### [Aim of the task]
In this exercise, every entry below is to be reproduced word for word.

== == ==

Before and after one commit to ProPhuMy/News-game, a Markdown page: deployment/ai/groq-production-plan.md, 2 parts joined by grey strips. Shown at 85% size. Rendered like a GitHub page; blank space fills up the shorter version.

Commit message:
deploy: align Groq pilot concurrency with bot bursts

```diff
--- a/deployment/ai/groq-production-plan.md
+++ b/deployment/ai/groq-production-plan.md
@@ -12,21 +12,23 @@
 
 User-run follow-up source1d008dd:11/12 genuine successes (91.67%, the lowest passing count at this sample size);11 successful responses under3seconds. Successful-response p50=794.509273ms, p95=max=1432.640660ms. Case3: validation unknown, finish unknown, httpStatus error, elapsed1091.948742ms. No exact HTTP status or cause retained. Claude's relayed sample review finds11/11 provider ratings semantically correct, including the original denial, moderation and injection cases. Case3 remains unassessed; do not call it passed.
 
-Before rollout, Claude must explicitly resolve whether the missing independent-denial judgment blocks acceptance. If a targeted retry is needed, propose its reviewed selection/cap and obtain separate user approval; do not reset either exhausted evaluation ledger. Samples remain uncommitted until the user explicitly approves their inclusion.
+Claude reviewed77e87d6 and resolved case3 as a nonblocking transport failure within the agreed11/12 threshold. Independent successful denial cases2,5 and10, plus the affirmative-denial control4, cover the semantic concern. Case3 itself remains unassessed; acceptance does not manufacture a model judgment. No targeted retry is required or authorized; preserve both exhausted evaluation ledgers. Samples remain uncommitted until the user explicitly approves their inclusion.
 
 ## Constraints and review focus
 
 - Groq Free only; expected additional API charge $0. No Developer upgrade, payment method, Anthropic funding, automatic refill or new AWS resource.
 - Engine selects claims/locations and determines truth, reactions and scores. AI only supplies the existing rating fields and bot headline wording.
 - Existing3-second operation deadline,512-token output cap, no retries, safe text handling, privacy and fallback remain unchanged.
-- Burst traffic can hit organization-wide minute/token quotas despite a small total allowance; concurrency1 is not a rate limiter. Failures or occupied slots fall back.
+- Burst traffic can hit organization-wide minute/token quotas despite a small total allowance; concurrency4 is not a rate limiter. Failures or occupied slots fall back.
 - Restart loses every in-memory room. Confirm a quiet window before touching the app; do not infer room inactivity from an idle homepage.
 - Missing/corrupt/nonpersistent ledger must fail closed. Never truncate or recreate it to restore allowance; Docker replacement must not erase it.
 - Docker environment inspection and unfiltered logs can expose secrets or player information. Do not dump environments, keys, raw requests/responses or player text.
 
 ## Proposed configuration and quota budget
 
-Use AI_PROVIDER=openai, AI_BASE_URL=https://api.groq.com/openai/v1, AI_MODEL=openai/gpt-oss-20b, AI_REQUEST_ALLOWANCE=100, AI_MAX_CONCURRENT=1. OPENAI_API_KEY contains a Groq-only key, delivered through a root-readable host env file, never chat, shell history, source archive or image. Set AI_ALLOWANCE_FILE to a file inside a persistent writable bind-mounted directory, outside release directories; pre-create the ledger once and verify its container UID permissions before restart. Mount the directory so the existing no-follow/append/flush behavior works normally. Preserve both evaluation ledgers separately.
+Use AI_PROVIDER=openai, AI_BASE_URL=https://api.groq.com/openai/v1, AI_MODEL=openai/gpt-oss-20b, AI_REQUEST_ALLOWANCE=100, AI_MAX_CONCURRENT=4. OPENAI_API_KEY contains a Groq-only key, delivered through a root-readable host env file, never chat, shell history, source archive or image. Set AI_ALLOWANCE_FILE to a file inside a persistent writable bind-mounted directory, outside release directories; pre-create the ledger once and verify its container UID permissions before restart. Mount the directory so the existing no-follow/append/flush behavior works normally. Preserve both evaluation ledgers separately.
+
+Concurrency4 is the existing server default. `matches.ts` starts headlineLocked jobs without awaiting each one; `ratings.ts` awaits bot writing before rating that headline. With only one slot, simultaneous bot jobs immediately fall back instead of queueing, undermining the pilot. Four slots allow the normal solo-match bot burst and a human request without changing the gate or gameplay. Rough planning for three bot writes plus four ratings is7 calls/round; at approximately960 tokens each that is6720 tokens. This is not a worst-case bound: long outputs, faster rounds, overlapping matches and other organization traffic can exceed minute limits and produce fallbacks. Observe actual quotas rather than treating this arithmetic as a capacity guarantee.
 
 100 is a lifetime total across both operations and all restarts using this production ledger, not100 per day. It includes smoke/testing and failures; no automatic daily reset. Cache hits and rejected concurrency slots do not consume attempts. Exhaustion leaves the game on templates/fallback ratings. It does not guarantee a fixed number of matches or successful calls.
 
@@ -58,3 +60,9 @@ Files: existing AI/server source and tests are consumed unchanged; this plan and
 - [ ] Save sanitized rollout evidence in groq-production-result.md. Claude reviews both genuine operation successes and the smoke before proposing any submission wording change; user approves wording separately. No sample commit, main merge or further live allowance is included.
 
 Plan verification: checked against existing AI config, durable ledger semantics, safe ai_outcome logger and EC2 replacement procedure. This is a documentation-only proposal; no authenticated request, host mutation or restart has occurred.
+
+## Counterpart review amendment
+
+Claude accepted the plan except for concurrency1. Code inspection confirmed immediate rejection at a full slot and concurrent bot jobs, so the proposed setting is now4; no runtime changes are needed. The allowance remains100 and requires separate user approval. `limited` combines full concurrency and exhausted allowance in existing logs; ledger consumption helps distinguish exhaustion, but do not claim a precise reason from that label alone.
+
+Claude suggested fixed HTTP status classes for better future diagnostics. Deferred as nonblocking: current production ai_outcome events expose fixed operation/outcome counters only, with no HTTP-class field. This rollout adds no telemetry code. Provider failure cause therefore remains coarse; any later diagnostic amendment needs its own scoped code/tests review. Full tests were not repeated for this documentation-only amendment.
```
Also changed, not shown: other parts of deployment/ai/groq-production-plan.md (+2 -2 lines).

== == ==

### [Output for this exercise]
Before and after one commit to ProPhuMy/News-game, a Markdown page: deployment/ai/groq-production-plan.md, 2 parts joined by grey strips. Shown at 85% size. Rendered like a GitHub page; blank space fills up the shorter version.

Commit message:
deploy: align Groq pilot concurrency with bot bursts

```diff
--- a/deployment/ai/groq-production-plan.md
+++ b/deployment/ai/groq-production-plan.md
@@ -12,21 +12,23 @@
 
 User-run follow-up source1d008dd:11/12 genuine successes (91.67%, the lowest passing count at this sample size);11 successful responses under3seconds. Successful-response p50=794.509273ms, p95=max=1432.640660ms. Case3: validation unknown, finish unknown, httpStatus error, elapsed1091.948742ms. No exact HTTP status or cause retained. Claude's relayed sample review finds11/11 provider ratings semantically correct, including the original denial, moderation and injection cases. Case3 remains unassessed; do not call it passed.
 
-Before rollout, Claude must explicitly resolve whether the missing independent-denial judgment blocks acceptance. If a targeted retry is needed, propose its reviewed selection/cap and obtain separate user approval; do not reset either exhausted evaluation ledger. Samples remain uncommitted until the user explicitly approves their inclusion.
+Claude reviewed77e87d6 and resolved case3 as a nonblocking transport failure within the agreed11/12 threshold. Independent successful denial cases2,5 and10, plus the affirmative-denial control4, cover the semantic concern. Case3 itself remains unassessed; acceptance does not manufacture a model judgment. No targeted retry is required or authorized; preserve both exhausted evaluation ledgers. Samples remain uncommitted until the user explicitly approves their inclusion.
 
 ## Constraints and review focus
 
 - Groq Free only; expected additional API charge $0. No Developer upgrade, payment method, Anthropic funding, automatic refill or new AWS resource.
 - Engine selects claims/locations and determines truth, reactions and scores. AI only supplies the existing rating fields and bot headline wording.
 - Existing3-second operation deadline,512-token output cap, no retries, safe text handling, privacy and fallback remain unchanged.
-- Burst traffic can hit organization-wide minute/token quotas despite a small total allowance; concurrency1 is not a rate limiter. Failures or occupied slots fall back.
+- Burst traffic can hit organization-wide minute/token quotas despite a small total allowance; concurrency4 is not a rate limiter. Failures or occupied slots fall back.
 - Restart loses every in-memory room. Confirm a quiet window before touching the app; do not infer room inactivity from an idle homepage.
 - Missing/corrupt/nonpersistent ledger must fail closed. Never truncate or recreate it to restore allowance; Docker replacement must not erase it.
 - Docker environment inspection and unfiltered logs can expose secrets or player information. Do not dump environments, keys, raw requests/responses or player text.
 
 ## Proposed configuration and quota budget
 
-Use AI_PROVIDER=openai, AI_BASE_URL=https://api.groq.com/openai/v1, AI_MODEL=openai/gpt-oss-20b, AI_REQUEST_ALLOWANCE=100, AI_MAX_CONCURRENT=1. OPENAI_API_KEY contains a Groq-only key, delivered through a root-readable host env file, never chat, shell history, source archive or image. Set AI_ALLOWANCE_FILE to a file inside a persistent writable bind-mounted directory, outside release directories; pre-create the ledger once and verify its container UID permissions before restart. Mount the directory so the existing no-follow/append/flush behavior works normally. Preserve both evaluation ledgers separately.
+Use AI_PROVIDER=openai, AI_BASE_URL=https://api.groq.com/openai/v1, AI_MODEL=openai/gpt-oss-20b, AI_REQUEST_ALLOWANCE=100, AI_MAX_CONCURRENT=4. OPENAI_API_KEY contains a Groq-only key, delivered through a root-readable host env file, never chat, shell history, source archive or image. Set AI_ALLOWANCE_FILE to a file inside a persistent writable bind-mounted directory, outside release directories; pre-create the ledger once and verify its container UID permissions before restart. Mount the directory so the existing no-follow/append/flush behavior works normally. Preserve both evaluation ledgers separately.
+
+Concurrency4 is the existing server default. `matches.ts` starts headlineLocked jobs without awaiting each one; `ratings.ts` awaits bot writing before rating that headline. With only one slot, simultaneous bot jobs immediately fall back instead of queueing, undermining the pilot. Four slots allow the normal solo-match bot burst and a human request without changing the gate or gameplay. Rough planning for three bot writes plus four ratings is7 calls/round; at approximately960 tokens each that is6720 tokens. This is not a worst-case bound: long outputs, faster rounds, overlapping matches and other organization traffic can exceed minute limits and produce fallbacks. Observe actual quotas rather than treating this arithmetic as a capacity guarantee.
 
 100 is a lifetime total across both operations and all restarts using this production ledger, not100 per day. It includes smoke/testing and failures; no automatic daily reset. Cache hits and rejected concurrency slots do not consume attempts. Exhaustion leaves the game on templates/fallback ratings. It does not guarantee a fixed number of matches or successful calls.
 
@@ -58,3 +60,9 @@ Files: existing AI/server source and tests are consumed unchanged; this plan and
 - [ ] Save sanitized rollout evidence in groq-production-result.md. Claude reviews both genuine operation successes and the smoke before proposing any submission wording change; user approves wording separately. No sample commit, main merge or further live allowance is included.
 
 Plan verification: checked against existing AI config, durable ledger semantics, safe ai_outcome logger and EC2 replacement procedure. This is a documentation-only proposal; no authenticated request, host mutation or restart has occurred.
+
+## Counterpart review amendment
+
+Claude accepted the plan except for concurrency1. Code inspection confirmed immediate rejection at a full slot and concurrent bot jobs, so the proposed setting is now4; no runtime changes are needed. The allowance remains100 and requires separate user approval. `limited` combines full concurrency and exhausted allowance in existing logs; ledger consumption helps distinguish exhaustion, but do not claim a precise reason from that label alone.
+
+Claude suggested fixed HTTP status classes for better future diagnostics. Deferred as nonblocking: current production ai_outcome events expose fixed operation/outcome counters only, with no HTTP-class field. This rollout adds no telemetry code. Provider failure cause therefore remains coarse; any later diagnostic amendment needs its own scoped code/tests review. Full tests were not repeated for this documentation-only amendment.
```
Also changed, not shown: other parts of deployment/ai/groq-production-plan.md (+2 -2 lines).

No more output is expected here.